What is the FCC?

The FCC was established in 1934 to oversee regulation of communications companies and related commerce. Growing out of the Federal Radio Commission, the FCC’s mission is to ensure the broadest possible access among the American people to communications-related services, including the Internet.


  1. Who they are

    The commission consists of five members appointed by the President and approved by the United States Senate. Commissioners serve five-year terms. To ensure diversity, only three commissioners can be from the same political party.

  2. What they do

    The FCC advocates for a media landscape that is fair and accessible. In practical terms, the user of a cell phone, a cable television subscriber, or a consumer using broadband Internet all have access to those services because the FCC granted companies the licenses and regulates how they operate.

  3. How they do it

    Through a web of bureaus and offices, the FCC reviews applications for broadcast licenses and mergers of communications companies with a focus on maintaining diversity of opinion presented in the media and with a check on monopolization. It also fields complaints from consumers about broadcast indecency and abusive business practices.

FCC best practices

  1. Stay on top of it

    There are hundreds of issues in front of the FCC at any given time and companies need to pay close attention to any decision that might impact their customers' ability to access information, especially Internet access.

  2. Lobby for your side of an issue

    While the FCC functions as an independent agency, it offer periods of time prior to any decision when consumers can comment and have their voices heard. Companies can reach out to consumers and request that they advocate on behalf of the company's position on any given issue. Companies can also lobby their Senators, who must approve the appointments of FCC commissioners.
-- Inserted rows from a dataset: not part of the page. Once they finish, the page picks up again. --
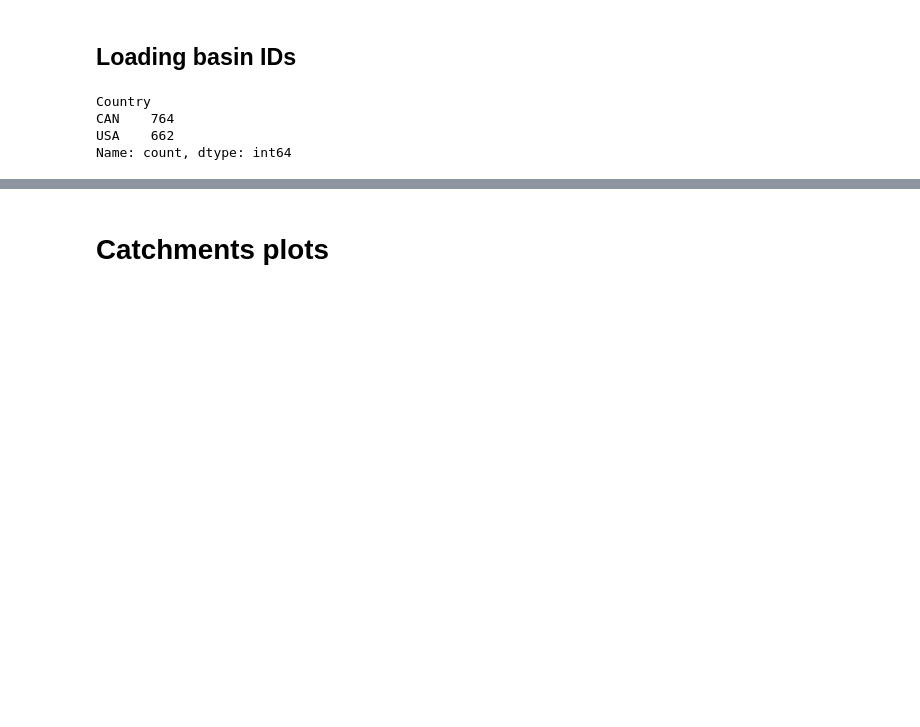
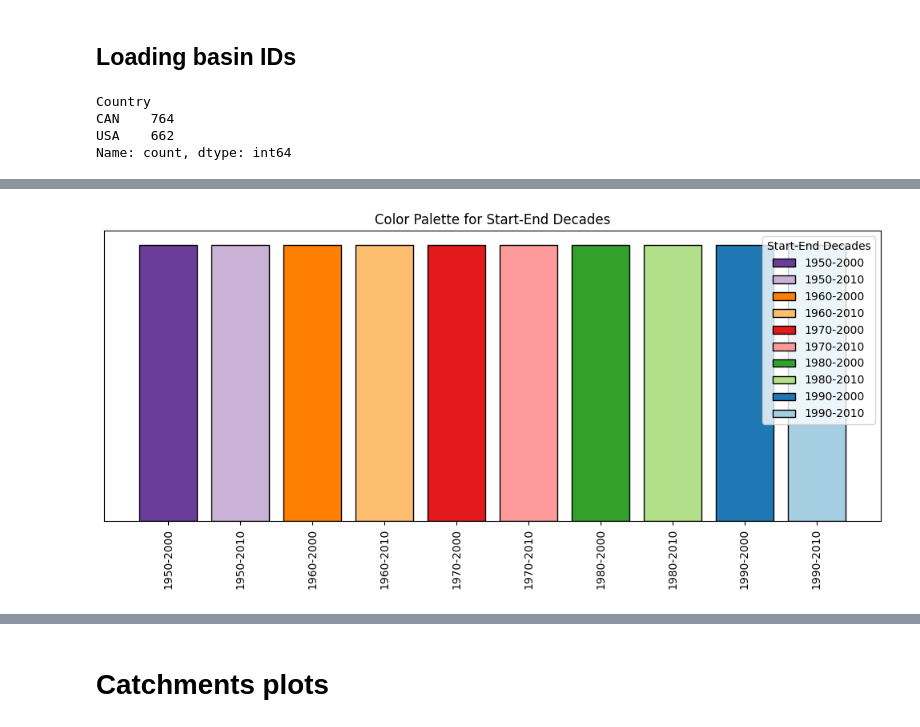
Before and after one commit to jpcurbelo/camels-spat-to-nh, a Jupyter notebook: camels_spat_plots.ipynb, the cells around one changed output, grey strips where cells are left out. Drawn from its saved outputs; the diff is of its cells as text; code cells hidden in the pictures; blank space fills up the shorter version.

```diff
--- a/camels_spat_plots.ipynb
+++ b/camels_spat_plots.ipynb
@@ -95,0 +103,30 @@ gdf_borders = gdf_borders.set_crs(common_crs, allow_override=True)
+# %%
+# Get unique start and end decades
+start_decades = sorted(set(all_time_stats_df['Start_decade']))
+end_decades = sorted(set(all_time_stats_df['End_decade']))
+
+# Generate a list of pairs of start and end decades
+decade_pairs = [(start, end) for start in start_decades for end in end_decades]
+
+# Reverse the palette
+reversed_palette = sns.color_palette("Paired", len(decade_pairs))[::-1]
+
+# Create a figure and axis
+fig, ax = plt.subplots(figsize=(10, 5))
+
+# Plot the pairs of start and end decades
+for i, (start, end) in enumerate(decade_pairs):
+    ax.bar(i, 1, color=reversed_palette[i], label=f'{start}-{end}', edgecolor='k')
+
+# Customize the plot
+ax.set_xticks(range(len(decade_pairs)))
+ax.set_xticklabels([f'{start}-{end}' for start, end in decade_pairs], rotation=90)
+ax.set_yticks([])
+ax.legend(title='Start-End Decades', loc='upper right')
+ax.set_title('Color Palette for Start-End Decades')
+
+# Show the plot
+plt.tight_layout()
+plt.show()
+# %% [output]
+[figure, added]
```
Also changed, not shown: parts of 18 cells of this notebook, 4 other files.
  3. Educate your consumers

    The FCC has its hands in a lot of pots, and it's possible an organization's consumers don't have a full picture of how the FCC operates. In addition to joining consumers in efforts to comment on specific policies, organizations have an opportunity to educate consumers about the FCC in a way that enhances brand relationships.